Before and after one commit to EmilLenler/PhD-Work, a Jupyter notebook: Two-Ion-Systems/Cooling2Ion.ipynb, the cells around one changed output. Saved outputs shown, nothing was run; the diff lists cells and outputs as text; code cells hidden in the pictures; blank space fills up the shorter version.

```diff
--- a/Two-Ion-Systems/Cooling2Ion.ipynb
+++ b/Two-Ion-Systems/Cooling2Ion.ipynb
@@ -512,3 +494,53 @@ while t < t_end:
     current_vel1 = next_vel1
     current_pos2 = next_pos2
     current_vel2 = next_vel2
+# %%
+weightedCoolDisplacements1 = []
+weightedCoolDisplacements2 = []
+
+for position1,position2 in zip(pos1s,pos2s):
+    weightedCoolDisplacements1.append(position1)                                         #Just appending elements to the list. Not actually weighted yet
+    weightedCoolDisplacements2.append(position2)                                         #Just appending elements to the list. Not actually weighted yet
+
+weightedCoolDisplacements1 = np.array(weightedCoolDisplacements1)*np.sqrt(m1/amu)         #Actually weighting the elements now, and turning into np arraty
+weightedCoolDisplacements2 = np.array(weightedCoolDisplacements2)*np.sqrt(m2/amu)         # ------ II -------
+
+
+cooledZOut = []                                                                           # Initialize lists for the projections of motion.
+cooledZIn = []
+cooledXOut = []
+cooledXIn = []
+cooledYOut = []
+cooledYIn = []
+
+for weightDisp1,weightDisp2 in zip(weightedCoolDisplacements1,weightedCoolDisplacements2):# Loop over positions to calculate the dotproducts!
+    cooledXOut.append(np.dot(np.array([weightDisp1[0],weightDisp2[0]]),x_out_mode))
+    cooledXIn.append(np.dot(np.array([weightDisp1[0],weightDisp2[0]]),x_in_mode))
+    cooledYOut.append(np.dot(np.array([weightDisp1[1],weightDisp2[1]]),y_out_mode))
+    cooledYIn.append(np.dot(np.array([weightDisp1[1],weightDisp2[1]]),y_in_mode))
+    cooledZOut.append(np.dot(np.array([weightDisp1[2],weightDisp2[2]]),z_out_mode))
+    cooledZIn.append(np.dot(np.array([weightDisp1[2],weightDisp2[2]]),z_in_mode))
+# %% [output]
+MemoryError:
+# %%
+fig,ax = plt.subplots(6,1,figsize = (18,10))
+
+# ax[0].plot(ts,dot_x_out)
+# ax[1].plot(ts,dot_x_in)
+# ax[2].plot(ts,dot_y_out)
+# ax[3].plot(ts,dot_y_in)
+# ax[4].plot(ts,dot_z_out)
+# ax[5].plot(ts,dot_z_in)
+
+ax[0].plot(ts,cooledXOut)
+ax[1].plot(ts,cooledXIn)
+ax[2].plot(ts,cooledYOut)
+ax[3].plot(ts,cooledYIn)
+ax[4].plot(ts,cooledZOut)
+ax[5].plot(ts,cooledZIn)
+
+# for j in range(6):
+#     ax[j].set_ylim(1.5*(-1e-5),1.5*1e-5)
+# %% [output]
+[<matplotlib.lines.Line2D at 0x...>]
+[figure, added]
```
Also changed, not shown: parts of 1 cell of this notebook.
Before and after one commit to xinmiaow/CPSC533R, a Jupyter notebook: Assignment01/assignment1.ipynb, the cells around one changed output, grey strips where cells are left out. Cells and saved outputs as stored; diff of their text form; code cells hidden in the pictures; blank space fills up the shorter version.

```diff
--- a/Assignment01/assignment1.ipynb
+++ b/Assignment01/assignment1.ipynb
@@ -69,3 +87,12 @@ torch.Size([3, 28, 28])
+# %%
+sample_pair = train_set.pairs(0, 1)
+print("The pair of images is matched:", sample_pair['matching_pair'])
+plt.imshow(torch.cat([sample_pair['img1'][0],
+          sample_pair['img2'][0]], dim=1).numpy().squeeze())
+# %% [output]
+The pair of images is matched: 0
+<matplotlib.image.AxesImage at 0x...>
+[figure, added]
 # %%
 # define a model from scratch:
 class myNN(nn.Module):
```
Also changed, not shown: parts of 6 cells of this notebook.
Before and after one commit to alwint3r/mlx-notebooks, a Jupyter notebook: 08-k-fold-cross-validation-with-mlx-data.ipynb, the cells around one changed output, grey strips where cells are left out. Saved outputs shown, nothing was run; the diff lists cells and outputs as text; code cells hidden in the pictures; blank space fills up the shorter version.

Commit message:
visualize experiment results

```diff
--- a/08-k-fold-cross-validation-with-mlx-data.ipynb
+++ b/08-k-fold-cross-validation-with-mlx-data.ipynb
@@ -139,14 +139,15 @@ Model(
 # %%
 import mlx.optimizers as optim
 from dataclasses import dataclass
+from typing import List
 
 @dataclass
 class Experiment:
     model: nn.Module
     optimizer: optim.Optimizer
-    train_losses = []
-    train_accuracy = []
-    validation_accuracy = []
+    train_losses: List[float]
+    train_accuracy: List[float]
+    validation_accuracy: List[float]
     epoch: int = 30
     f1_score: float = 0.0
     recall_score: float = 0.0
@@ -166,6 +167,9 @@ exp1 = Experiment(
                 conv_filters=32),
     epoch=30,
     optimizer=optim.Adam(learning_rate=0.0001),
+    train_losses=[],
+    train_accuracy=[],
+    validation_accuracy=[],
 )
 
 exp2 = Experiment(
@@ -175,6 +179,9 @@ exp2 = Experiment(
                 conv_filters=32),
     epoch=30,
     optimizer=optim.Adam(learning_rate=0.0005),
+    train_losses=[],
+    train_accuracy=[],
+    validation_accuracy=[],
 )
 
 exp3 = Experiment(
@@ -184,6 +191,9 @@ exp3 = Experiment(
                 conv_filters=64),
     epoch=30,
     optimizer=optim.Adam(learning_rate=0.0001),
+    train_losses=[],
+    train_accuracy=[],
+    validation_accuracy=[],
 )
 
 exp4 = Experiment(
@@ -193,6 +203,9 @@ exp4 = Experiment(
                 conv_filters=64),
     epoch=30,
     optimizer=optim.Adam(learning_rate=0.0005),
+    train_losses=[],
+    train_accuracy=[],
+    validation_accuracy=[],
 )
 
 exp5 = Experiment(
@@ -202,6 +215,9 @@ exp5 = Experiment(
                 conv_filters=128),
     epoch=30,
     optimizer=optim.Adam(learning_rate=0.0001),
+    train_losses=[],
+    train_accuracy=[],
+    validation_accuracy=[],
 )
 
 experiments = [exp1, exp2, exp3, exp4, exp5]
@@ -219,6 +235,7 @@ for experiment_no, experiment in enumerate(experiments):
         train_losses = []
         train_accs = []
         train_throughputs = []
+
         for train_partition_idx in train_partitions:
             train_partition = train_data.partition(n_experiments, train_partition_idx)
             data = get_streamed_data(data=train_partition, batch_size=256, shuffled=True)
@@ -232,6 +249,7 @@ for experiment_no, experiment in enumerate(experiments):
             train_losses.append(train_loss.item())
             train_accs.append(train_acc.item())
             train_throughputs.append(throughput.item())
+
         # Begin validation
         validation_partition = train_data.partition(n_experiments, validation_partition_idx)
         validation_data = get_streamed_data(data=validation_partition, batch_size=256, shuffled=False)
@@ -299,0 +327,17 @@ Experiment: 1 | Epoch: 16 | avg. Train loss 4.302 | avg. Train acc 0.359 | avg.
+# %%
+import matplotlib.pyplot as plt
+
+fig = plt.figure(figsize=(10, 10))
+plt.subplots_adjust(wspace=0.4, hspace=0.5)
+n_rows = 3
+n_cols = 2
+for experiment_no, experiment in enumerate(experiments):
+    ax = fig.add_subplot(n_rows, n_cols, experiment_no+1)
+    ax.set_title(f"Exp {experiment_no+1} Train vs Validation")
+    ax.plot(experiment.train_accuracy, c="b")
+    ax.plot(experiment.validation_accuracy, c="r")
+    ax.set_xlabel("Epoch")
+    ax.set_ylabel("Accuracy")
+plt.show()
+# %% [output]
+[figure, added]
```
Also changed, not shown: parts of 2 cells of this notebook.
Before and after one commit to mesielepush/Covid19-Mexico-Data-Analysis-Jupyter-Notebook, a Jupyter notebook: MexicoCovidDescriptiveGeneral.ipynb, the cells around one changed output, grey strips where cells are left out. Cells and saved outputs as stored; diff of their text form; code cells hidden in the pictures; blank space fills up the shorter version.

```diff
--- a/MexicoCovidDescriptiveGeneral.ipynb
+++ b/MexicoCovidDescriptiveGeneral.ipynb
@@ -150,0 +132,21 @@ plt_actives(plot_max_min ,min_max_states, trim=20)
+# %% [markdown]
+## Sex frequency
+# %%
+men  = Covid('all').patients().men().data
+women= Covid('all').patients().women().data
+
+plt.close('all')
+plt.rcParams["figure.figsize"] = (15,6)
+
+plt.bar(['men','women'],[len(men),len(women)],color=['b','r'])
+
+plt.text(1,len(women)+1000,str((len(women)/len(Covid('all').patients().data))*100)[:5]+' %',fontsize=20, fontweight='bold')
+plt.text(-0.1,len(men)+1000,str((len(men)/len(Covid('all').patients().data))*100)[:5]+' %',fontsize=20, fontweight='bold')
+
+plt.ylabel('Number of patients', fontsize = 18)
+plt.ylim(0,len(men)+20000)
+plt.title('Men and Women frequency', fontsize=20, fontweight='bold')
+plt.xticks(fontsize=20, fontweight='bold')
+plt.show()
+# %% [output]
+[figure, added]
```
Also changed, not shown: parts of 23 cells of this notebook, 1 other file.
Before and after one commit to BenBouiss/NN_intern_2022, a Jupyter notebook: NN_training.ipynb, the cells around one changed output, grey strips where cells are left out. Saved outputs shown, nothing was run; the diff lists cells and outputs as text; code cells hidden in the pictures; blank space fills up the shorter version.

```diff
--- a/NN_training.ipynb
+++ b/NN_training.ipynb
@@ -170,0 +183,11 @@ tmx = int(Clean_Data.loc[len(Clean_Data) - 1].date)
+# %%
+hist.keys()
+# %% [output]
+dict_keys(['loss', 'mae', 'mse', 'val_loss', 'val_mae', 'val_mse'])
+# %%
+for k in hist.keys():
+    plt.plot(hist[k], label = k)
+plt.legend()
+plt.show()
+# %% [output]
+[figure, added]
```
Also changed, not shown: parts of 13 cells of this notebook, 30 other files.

Assignment: Go through the data above and copy each line in which "float" appears.

Answer to this problem:
+    train_losses: List[float]
+    train_accuracy: List[float]
+    validation_accuracy: List[float]
     f1_score: float = 0.0
     recall_score: float = 0.0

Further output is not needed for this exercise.